> **Instructions to follow**:
The records, repeated exactly and in full, are the expected answer.

> **Given information**:
^^^^^^^^^^^^^^^^

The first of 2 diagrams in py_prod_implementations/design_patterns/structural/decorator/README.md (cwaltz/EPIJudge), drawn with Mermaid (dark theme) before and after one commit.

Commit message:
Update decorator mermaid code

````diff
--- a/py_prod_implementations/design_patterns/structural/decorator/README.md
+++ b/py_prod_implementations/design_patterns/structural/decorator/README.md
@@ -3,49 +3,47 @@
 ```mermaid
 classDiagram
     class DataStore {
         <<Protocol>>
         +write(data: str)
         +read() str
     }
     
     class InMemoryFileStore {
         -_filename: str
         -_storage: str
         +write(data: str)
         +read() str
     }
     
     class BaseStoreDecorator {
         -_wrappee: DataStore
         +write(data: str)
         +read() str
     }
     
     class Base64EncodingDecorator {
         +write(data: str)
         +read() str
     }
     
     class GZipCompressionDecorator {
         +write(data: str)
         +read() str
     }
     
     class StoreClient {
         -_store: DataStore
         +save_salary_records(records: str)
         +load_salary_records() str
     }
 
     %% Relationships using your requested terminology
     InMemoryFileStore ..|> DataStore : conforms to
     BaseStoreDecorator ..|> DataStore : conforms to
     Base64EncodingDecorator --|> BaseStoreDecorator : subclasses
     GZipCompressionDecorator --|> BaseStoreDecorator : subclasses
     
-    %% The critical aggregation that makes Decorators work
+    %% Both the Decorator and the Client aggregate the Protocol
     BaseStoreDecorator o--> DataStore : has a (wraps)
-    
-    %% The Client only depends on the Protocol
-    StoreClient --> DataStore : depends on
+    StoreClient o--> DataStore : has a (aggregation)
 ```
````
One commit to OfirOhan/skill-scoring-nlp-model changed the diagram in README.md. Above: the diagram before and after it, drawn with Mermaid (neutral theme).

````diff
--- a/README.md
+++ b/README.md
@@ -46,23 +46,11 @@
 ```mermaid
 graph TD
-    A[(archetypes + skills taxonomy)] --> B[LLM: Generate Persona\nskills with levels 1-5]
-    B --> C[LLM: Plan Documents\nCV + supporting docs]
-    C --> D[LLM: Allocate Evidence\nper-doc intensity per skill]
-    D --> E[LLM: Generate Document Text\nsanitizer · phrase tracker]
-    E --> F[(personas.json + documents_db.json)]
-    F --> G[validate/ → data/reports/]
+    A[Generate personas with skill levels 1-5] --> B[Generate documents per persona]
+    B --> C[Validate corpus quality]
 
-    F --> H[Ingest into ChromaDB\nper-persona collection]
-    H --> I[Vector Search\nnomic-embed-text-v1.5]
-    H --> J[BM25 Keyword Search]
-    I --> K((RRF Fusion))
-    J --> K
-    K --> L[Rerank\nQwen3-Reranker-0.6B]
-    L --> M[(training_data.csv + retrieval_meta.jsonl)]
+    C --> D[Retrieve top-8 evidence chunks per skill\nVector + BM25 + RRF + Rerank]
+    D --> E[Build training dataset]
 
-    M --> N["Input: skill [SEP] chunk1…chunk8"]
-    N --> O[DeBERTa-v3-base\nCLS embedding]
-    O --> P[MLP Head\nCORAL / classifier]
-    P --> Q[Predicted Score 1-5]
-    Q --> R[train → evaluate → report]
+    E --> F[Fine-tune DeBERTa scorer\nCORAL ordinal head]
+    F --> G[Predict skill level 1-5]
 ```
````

^^^^^^^^^^^^^^^^

> **Finished exercise**:
The first of 2 diagrams in py_prod_implementations/design_patterns/structural/decorator/README.md (cwaltz/EPIJudge), drawn with Mermaid (dark theme) before and after one commit.

Commit message:
Update decorator mermaid code

````diff
--- a/py_prod_implementations/design_patterns/structural/decorator/README.md
+++ b/py_prod_implementations/design_patterns/structural/decorator/README.md
@@ -3,49 +3,47 @@
 ```mermaid
 classDiagram
     class DataStore {
         <<Protocol>>
         +write(data: str)
         +read() str
     }
     
     class InMemoryFileStore {
         -_filename: str
         -_storage: str
         +write(data: str)
         +read() str
     }
     
     class BaseStoreDecorator {
         -_wrappee: DataStore
         +write(data: str)
         +read() str
     }
     
     class Base64EncodingDecorator {
         +write(data: str)
         +read() str
     }
     
     class GZipCompressionDecorator {
         +write(data: str)
         +read() str
     }
     
     class StoreClient {
         -_store: DataStore
         +save_salary_records(records: str)
         +load_salary_records() str
     }
 
     %% Relationships using your requested terminology
     InMemoryFileStore ..|> DataStore : conforms to
     BaseStoreDecorator ..|> DataStore : conforms to
     Base64EncodingDecorator --|> BaseStoreDecorator : subclasses
     GZipCompressionDecorator --|> BaseStoreDecorator : subclasses
     
-    %% The critical aggregation that makes Decorators work
+    %% Both the Decorator and the Client aggregate the Protocol
     BaseStoreDecorator o--> DataStore : has a (wraps)
-    
-    %% The Client only depends on the Protocol
-    StoreClient --> DataStore : depends on
+    StoreClient o--> DataStore : has a (aggregation)
 ```
````
One commit to OfirOhan/skill-scoring-nlp-model changed the diagram in README.md. Above: the diagram before and after it, drawn with Mermaid (neutral theme).

````diff
--- a/README.md
+++ b/README.md
@@ -46,23 +46,11 @@
 ```mermaid
 graph TD
-    A[(archetypes + skills taxonomy)] --> B[LLM: Generate Persona\nskills with levels 1-5]
-    B --> C[LLM: Plan Documents\nCV + supporting docs]
-    C --> D[LLM: Allocate Evidence\nper-doc intensity per skill]
-    D --> E[LLM: Generate Document Text\nsanitizer · phrase tracker]
-    E --> F[(personas.json + documents_db.json)]
-    F --> G[validate/ → data/reports/]
+    A[Generate personas with skill levels 1-5] --> B[Generate documents per persona]
+    B --> C[Validate corpus quality]
 
-    F --> H[Ingest into ChromaDB\nper-persona collection]
-    H --> I[Vector Search\nnomic-embed-text-v1.5]
-    H --> J[BM25 Keyword Search]
-    I --> K((RRF Fusion))
-    J --> K
-    K --> L[Rerank\nQwen3-Reranker-0.6B]
-    L --> M[(training_data.csv + retrieval_meta.jsonl)]
+    C --> D[Retrieve top-8 evidence chunks per skill\nVector + BM25 + RRF + Rerank]
+    D --> E[Build training dataset]
 
-    M --> N["Input: skill [SEP] chunk1…chunk8"]
-    N --> O[DeBERTa-v3-base\nCLS embedding]
-    O --> P[MLP Head\nCORAL / classifier]
-    P --> Q[Predicted Score 1-5]
-    Q --> R[train → evaluate → report]
+    E --> F[Fine-tune DeBERTa scorer\nCORAL ordinal head]
+    F --> G[Predict skill level 1-5]
 ```
````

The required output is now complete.